16 And this also is a severe evil— Just exactly as he came, so shall he go. And what profit has he who has labored for the wind? 17 All his days he also eats in darkness, and he has much sorrow and sickness and anger. (Ecclesiastes 5:16–17, NKJV)

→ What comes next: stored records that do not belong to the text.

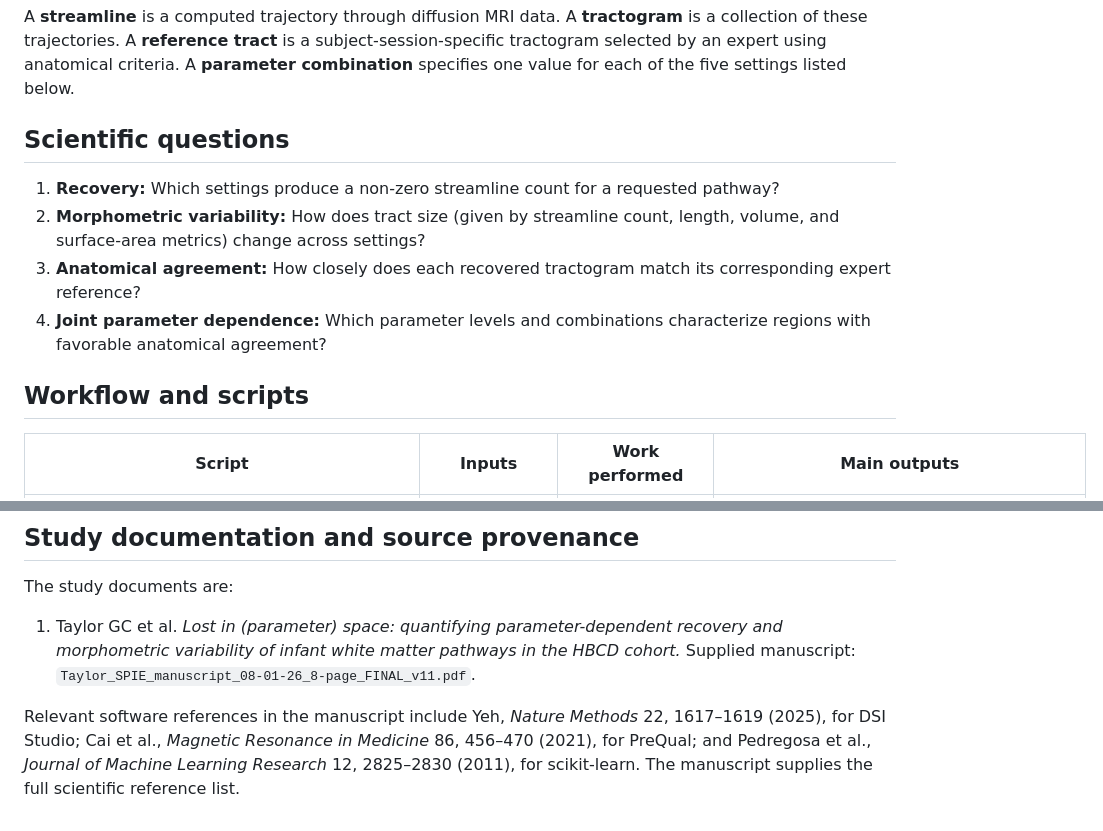
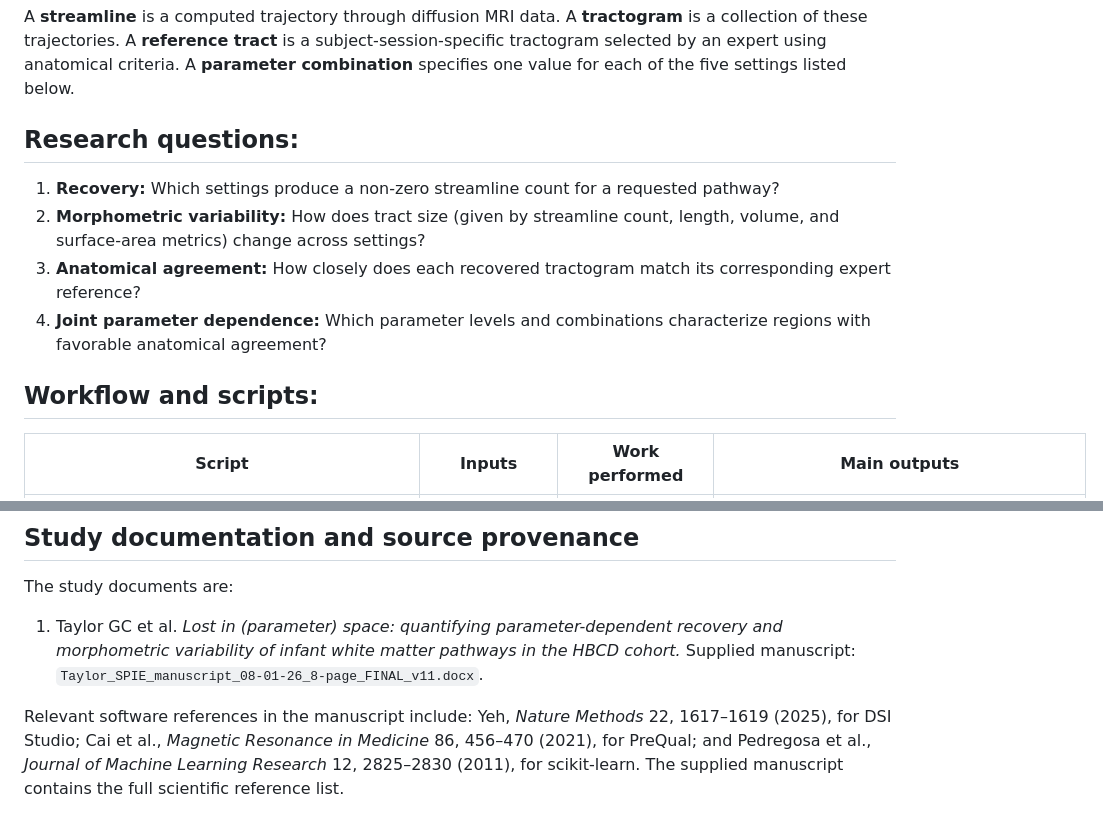
Before and after one commit to MASILab/HBCD_lost-in-param-space, a Markdown page: README.md, 2 parts joined by grey strips. Drawn GitHub-style.

```diff
--- a/README.md
+++ b/README.md
@@ -6,14 +6,14 @@ The study includes 12 infants with paired HBCD Visit 2 and Visit 3 scans, giving
 
 A **streamline** is a computed trajectory through diffusion MRI data. A **tractogram** is a collection of these trajectories. A **reference tract** is a subject-session-specific tractogram selected by an expert using anatomical criteria. A **parameter combination** specifies one value for each of the five settings listed below.
 
-## Scientific questions
+## Research questions:
 
 1. **Recovery:** Which settings produce a non-zero streamline count for a requested pathway?
 2. **Morphometric variability:** How does tract size (given by streamline count, length, volume, and surface-area metrics) change across settings?
 3. **Anatomical agreement:** How closely does each recovered tractogram match its corresponding expert reference?
 4. **Joint parameter dependence:** Which parameter levels and combinations characterize regions with favorable anatomical agreement?
 
-## Workflow and scripts
+## Workflow and scripts:
 
 | Script | Inputs | Work performed | Main outputs |
 |---|---|---|---|
@@ -107,6 +107,6 @@ The supplied runner processes the manifest and configured `bundles`.
 
 The study documents are:
 
-1. Taylor GC et al. *Lost in (parameter) space: quantifying parameter-dependent recovery and morphometric variability of infant white matter pathways in the HBCD cohort.* Supplied manuscript: `Taylor_SPIE_manuscript_08-01-26_8-page_FINAL_v11.pdf`.
+1. Taylor GC et al. *Lost in (parameter) space: quantifying parameter-dependent recovery and morphometric variability of infant white matter pathways in the HBCD cohort.* Supplied manuscript: `Taylor_SPIE_manuscript_08-01-26_8-page_FINAL_v11.docx`.
 
-Relevant software references in the manuscript include Yeh, *Nature Methods* 22, 1617–1619 (2025), for DSI Studio; Cai et al., *Magnetic Resonance in Medicine* 86, 456–470 (2021), for PreQual; and Pedregosa et al., *Journal of Machine Learning Research* 12, 2825–2830 (2011), for scikit-learn. The manuscript supplies the full scientific reference list.
+Relevant software references in the manuscript include: Yeh, *Nature Methods* 22, 1617–1619 (2025), for DSI Studio; Cai et al., *Magnetic Resonance in Medicine* 86, 456–470 (2021), for PreQual; and Pedregosa et al., *Journal of Machine Learning Research* 12, 2825–2830 (2011), for scikit-learn. The supplied manuscript contains the full scientific reference list.
```
Also changed, not shown: other parts of README.md (+1 -1 lines).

Laboring for the wind. That is what Solomon said a person does who hoards wealth. He should know; he was extremely wealthy (Ecclesiastes 2:8). He observed that riches never satisfy the soul, yet they certainly increase problems (Ecclesiastes 5:10-12). Solomon observed how misfortune takes away the miser’s storehouse (5:13-14). Like Solomon, you will not take one bit of your earthly wealth with you when you die (5:15). Why then should you make the abundance of earthly riches your motive and aim in life? It is truly tragic to watch the money-driven person trying to catch the wind, deceived in the hope that by tearing down his barns and building bigger ones, his soul’s longing for contentment will be satisfied (Lk. 12:18-21). Genuine contentment comes from being “rich toward God,” regardless of the amount of money and things one possesses (Luke 12:21-23, 31; Hebrews 13:5). Be rich toward God. That perspective enables you to lay up treasure in heaven (Matthew. 6:19-21). “He who trusts in his riches will fall, but the righteous will flourish like foliage” (Proverbs 11:28).